Instructions for Building Trench Shelters (Trench Warfare, 1917)
It was the preferred plan on both sides that their troops sleep in fields and forests as they briskly marched forward to the terror-struck cities of their timid and surrendering foes - but other sleeping arrangements had to be made when it was decided that trenches were necessary. Officers in forward trenches would sleep in shifts within muddy little rooms called "dugouts" and the enlisted men would get something worse; dubbed, "shelters", these holes were simply rectangular caves carved into the walls of the trench:
Click here to see a 1915 ad for British Army military camp furniture.
The Mills Bomb (Trench Warfare, 1917)
A black and white mechanical drawing illustrating the most famous of British hand grenades that was ever used by British and Commonwealth forces during the course of World War One.

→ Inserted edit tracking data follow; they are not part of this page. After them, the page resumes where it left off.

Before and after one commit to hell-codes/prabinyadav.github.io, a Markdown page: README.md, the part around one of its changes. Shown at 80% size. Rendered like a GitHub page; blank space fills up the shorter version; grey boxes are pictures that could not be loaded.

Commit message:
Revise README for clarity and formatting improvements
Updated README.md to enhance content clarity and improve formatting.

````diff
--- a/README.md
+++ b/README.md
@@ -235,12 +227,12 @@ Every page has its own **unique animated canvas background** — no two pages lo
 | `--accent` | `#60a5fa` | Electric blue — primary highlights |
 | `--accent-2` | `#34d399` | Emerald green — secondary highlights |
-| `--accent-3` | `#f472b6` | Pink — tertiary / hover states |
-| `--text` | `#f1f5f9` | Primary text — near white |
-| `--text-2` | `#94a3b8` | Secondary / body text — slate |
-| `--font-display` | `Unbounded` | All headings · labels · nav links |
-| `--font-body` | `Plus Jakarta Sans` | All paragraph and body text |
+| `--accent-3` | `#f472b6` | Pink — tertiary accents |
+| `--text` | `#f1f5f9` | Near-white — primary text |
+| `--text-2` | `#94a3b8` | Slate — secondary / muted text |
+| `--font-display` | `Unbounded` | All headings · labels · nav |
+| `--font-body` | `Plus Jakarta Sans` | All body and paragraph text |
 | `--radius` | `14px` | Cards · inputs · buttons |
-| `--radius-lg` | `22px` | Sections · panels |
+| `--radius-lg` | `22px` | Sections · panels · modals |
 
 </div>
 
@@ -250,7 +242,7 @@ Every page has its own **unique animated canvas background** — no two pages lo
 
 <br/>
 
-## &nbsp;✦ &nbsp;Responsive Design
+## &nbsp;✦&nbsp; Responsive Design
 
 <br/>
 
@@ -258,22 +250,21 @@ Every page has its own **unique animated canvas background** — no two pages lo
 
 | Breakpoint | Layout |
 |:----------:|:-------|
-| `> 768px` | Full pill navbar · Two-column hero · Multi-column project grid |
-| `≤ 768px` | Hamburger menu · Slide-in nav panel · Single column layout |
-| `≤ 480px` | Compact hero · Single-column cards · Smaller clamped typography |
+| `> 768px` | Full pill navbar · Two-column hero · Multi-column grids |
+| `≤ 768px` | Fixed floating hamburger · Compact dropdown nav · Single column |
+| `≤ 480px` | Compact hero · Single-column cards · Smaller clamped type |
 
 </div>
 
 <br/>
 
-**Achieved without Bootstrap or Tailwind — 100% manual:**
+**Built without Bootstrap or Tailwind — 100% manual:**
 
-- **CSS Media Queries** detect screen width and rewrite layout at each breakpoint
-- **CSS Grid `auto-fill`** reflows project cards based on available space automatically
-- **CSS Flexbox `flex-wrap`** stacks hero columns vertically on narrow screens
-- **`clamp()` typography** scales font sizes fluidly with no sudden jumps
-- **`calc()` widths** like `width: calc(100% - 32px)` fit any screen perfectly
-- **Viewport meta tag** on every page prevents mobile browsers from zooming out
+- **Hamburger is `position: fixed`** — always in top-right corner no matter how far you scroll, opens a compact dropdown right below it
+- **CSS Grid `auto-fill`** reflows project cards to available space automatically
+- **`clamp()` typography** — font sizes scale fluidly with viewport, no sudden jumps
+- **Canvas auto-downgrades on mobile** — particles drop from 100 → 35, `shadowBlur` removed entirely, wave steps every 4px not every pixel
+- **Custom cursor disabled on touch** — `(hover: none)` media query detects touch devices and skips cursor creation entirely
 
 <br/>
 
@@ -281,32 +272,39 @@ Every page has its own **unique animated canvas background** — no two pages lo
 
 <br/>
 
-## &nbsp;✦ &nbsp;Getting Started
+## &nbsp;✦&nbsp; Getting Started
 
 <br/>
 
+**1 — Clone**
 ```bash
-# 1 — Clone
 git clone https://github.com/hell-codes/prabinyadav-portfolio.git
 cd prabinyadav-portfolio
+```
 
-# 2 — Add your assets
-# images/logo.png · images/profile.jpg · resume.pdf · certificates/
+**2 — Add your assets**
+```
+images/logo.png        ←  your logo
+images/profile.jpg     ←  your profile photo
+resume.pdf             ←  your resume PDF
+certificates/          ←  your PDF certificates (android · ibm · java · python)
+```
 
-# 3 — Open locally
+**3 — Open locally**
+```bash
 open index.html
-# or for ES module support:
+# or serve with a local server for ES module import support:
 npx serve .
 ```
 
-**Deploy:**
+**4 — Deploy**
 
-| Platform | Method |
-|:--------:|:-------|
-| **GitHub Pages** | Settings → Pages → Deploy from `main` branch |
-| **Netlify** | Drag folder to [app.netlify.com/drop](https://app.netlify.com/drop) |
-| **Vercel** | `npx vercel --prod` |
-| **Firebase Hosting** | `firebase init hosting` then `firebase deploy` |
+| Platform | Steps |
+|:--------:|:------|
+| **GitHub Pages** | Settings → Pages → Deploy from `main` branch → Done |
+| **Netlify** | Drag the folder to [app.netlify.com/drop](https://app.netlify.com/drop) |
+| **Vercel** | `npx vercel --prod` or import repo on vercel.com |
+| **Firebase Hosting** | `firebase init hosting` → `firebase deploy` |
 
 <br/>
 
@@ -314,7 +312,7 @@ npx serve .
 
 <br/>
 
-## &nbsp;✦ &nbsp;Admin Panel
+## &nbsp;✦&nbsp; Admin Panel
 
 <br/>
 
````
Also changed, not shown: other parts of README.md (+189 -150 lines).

The British Ball Grenade (Trench Warfare, 1917)
The attached mechanical drawing depicts one of the most common ignition grenades that were put to use by British and Commonwealth forces during World War One. The Ball grenade was essentially a cast-iron sphere that measured three inches in diameter and it was one of any number of British grenades that used the Brock lighter.
A British Shrapnel Grenade (Trench Warfare, 1917)
During the earliest days of the war the British and Empire armies were seldom issued grenades, but the need for such weaponry became apparent once it was clear to all that trench warfare was going to be the norm. The earliest grenades (improvised by both sides) were simply food tins that were jam-packed with an explosive mixed with nails, glass shards and bits of iron. By 1915 grenade production was in full swing and British historians have estimated that throughout the course of the war on the Western Front, British and Commonwealth forces had used fifteen million hand-grenades.
The following article concern a British shrapnel grenade that is of the heavy friction pattern.
*Watch a Film Clip About the British Jam Tin Bomb*